**** Material provided ****

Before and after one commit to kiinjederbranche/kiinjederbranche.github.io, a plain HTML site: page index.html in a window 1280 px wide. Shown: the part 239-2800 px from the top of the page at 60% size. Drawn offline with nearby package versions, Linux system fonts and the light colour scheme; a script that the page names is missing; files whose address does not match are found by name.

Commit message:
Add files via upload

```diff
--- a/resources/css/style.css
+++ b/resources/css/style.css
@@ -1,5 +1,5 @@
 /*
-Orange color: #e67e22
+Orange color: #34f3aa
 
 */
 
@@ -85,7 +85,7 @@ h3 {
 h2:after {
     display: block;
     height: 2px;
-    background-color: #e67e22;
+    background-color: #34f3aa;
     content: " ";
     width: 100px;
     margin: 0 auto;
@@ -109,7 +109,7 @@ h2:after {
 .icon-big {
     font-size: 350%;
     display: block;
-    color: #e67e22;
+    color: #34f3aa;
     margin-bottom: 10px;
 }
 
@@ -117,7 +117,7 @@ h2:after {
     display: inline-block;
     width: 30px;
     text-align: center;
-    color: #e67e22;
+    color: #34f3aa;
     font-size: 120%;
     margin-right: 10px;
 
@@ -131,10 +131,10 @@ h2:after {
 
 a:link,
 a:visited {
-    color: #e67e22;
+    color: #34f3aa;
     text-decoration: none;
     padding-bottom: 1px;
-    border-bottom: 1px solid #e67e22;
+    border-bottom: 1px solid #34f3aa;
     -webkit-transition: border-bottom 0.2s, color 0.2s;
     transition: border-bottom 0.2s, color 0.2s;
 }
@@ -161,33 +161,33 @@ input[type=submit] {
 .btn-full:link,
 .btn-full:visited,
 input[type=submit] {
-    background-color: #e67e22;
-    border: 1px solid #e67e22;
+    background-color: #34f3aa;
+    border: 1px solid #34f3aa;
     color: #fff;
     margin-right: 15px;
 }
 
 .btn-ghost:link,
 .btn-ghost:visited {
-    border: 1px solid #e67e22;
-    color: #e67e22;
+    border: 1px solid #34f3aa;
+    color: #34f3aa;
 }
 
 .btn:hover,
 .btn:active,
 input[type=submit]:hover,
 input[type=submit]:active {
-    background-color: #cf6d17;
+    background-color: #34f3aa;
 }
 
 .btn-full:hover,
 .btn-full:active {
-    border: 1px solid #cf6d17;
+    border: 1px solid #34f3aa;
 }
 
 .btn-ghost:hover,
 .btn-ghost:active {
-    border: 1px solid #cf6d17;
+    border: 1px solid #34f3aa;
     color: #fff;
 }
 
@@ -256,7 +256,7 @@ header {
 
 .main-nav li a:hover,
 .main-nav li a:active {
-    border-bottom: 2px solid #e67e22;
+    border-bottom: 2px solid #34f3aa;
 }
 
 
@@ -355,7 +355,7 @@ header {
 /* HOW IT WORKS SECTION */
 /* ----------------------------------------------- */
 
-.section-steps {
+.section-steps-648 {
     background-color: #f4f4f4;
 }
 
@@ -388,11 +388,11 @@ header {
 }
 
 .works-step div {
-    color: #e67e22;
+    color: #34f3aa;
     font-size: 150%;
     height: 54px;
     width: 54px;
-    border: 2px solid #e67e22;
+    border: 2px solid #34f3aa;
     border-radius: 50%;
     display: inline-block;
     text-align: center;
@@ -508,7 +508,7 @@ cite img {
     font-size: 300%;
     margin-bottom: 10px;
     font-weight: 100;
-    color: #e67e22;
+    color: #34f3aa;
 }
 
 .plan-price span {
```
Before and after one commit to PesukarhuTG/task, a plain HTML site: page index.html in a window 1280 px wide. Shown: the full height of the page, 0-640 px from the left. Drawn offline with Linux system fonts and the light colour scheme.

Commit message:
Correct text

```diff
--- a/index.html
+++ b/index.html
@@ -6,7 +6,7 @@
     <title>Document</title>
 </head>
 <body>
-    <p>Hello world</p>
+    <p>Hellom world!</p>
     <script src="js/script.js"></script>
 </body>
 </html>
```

****

▶ What the task requires:
Check each line of the data above for the string "bottom", and copy the ones that have it.

▶ Exercise output:
     margin-bottom: 10px;
     padding-bottom: 1px;
-    border-bottom: 1px solid #e67e22;
+    border-bottom: 1px solid #34f3aa;
     -webkit-transition: border-bottom 0.2s, color 0.2s;
     transition: border-bottom 0.2s, color 0.2s;
-    border-bottom: 2px solid #e67e22;
+    border-bottom: 2px solid #34f3aa;
     margin-bottom: 10px;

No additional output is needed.